If there’s one luxury car I would seriously like to own, it’s a Bentley of the 1980s/1990s vintage.
Take this marvellous example for instance. It’s a 1998 Bentley Brooklands R Mulliner. It uses Rolls-Royce’s famous 6.75-litre V8, with a low-pressure turbo helping it produce an utterly effortless 300 or so bhp. Sure, the blingy styling isn’t entirely comfortable – I prefer earlier incarnations of these Silver Spirit-based Bentleys – but there’s no denying it has presence, even in subdued silver.
Firstly, I must concede that the Rolls Royce Silver Spirit, on which his car is heavily based, is not my cup of tea at all. I find the grille too ostentatious and the handling far too wobbly, even for a 2CV owner. Bentley’s revival began with these cars though. At first, all you got was a different grille and, er, that was about it. Then someone had the bright idea of bolting a turbo on to create a Blower Bentley, just like the good old days. The Mulsanne Turbo still had wobbly suspension, but the much-tweaked Turbo R sorted all that out. By the time the one above was built, there was a baffling array of Bentleys, all with the same body but many variations of engine, up to the fearsome 400bhp Turbo RT.
You don’t need that much power though. Give the pedal a good length and the R Mulliner leaps towards the horizon with a most unseemly amount of haste. What boggles the mind is that it does so with seemingly no strain. It isn’t raucous, just insatiably brisk – 60mph coming up in a smidge over eight seconds. Mind you, your comprehension takes a further pummeling when it comes to corners. Despite being smooth enough to unruffle your passengers, the car handles with a degree of agility you just don’t expect of something weighing over 2400kg. Sure, the rather necessary power steering can’t provide race car feel, but the Bentley dashes into an apex with balletic grace, and body roll is notably minimal. The surge of power though is addictive. I found myself slowing down just so I could speed up again.
All this happens amongst the finest in luxury. There aren’t just carpets, but immaculate over-rugs that make you want to remove your shoes before clambering aboard. There is immaculate woodwork and beautiful leather – albeit with curious coloured piping in this case. The Mulliner allowed a great deal of customisation. The switchgear is a bit odd though. Some feels beautifully constructed. Other bits feel surprisingly cheap. Overall, it just doesn’t feel as special as earlier models, with their column gear levers and feel-the-quality switches. I must admit that an airbag is all well and good, but this was an era before designers had really worked out how to make a steering wheel so equipped look even slightly pleasant. The wheel wouldn’t look out of place in a Mondeo.

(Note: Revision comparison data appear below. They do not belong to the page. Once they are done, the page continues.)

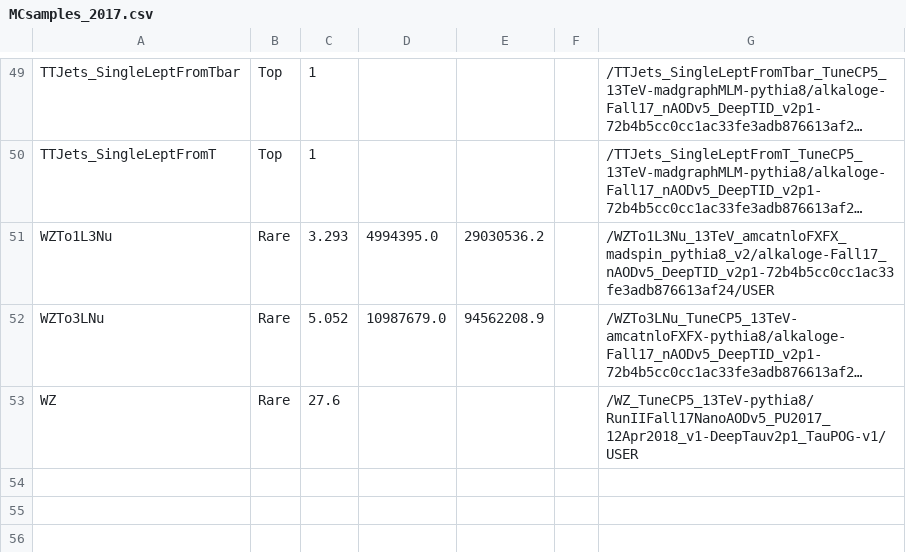
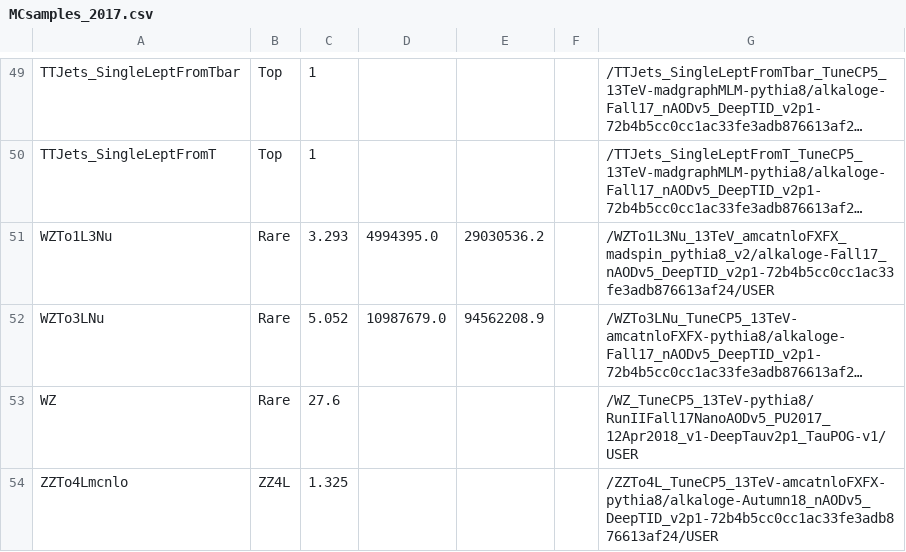
Before and after one commit to princeton-cms-run2/ZH_Run2, a CSV file: pileup/MCsamples_2017.csv, drawn as a sheet; only a part is shown, gaps mark what is left out; long unchanged cells end in …; the diff names each change by its address in the sheet, - before the commit and + after, or states it on an @@ line.

```diff
--- a/pileup/MCsamples_2017.csv
+++ b/pileup/MCsamples_2017.csv
+row 54: ZZTo4Lmcnlo | ZZ4L | 1.325 |  |  |  | /ZZTo4L_TuneCP5_13TeV-amcatnloFXFX-pythia8/alkaloge-Autumn18_nAODv5_DeepTID_v2p1-72b4b5cc0cc1ac33fe3adb876613af24/USER
```
Also changed, not shown: pileup/MCsamples_2016.csv, pileup/MCsamples_2018.csv, 3 other files.
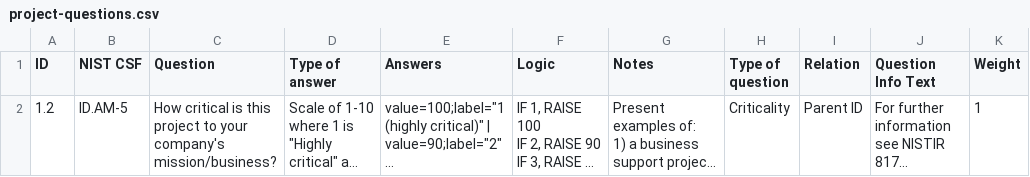
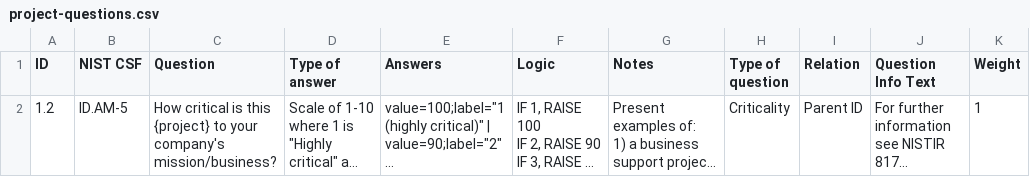
Before and after one commit to lordlight/supply-chain-interdependency-tool, a CSV file: assets/project-questions.csv, drawn as a sheet; long unchanged cells end in …; the diff names each change by its address in the sheet, - before the commit and + after, or states it on an @@ line.

```diff
--- a/assets/project-questions.csv
+++ b/assets/project-questions.csv
-C2 (Question): …is this project to your…
+C2 (Question): …is this {project} to your…
```
Also changed, not shown: assets/product-questions.csv, assets/supplier-questions.csv, 2 other files.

Where you really feel the quality is in the doors. They’re very hefty, and the hinges suitably beefy. Yet they swing majestically and close with a noise that suggests heft and quality. Then there’s one of my favourite touches – the pantograph driver’s wiper. Whenever I climb behind the wheel of one of these cars, the wipers will soon be operated. I apologise for my geekiness.
Under the bonnet – don’t bother. There’s very little to see. Even premium cars it seems are subjected to their engines being shrouded in plastic secrecy. “Oh yes, it’s one of the finest engines of all time. No, you can’t look at it. No, not even if it is your car.” I know very few Bentley owners would even know where the nicely engineered bonnet catch is, but I do feel enthusiasts deserve a better view!
What is perhaps most shocking is how cheap these big Bentleys are getting. If you’re feeling brave, you can pick up a turbocharged Bentley for as little as £5000. Yes, it will almost certainly cost a fortune to run and restore, but given how many people are happy to spend £20,000 or more on a Ford Focus, the Bentley seems like superb value! Sure, it’ll probably do 13mpg at best, but from behind the wheel, you’ll consider it money well spent, believe me.
I really do think I’m going to have to save my pennies and see just how badly wrong a cheap Bentley can be. This may take some time, that’s true, but the local(ish) petrol station will be thrilled!
1998 Bentley Brooklands R Mulliner
Engine: 6750cc V8, 300bhp@4000rpm, 446lb ft@2000rpm
How much? At time of writing, £22,000 for a Mulliner, £15,000 for a Brooklands Turbo, £10,000 for a Brooklands, £5000-8000 Mulsanne/Eight
3 thoughts on “I’ll take the Bentley please!”
There’s one of these for sale in the garage opposite my house for £12,999. Shall I ask for a 90% discount?
If it’s an R Mulliner rather than the ‘basic’ Brooklands, it’s good value!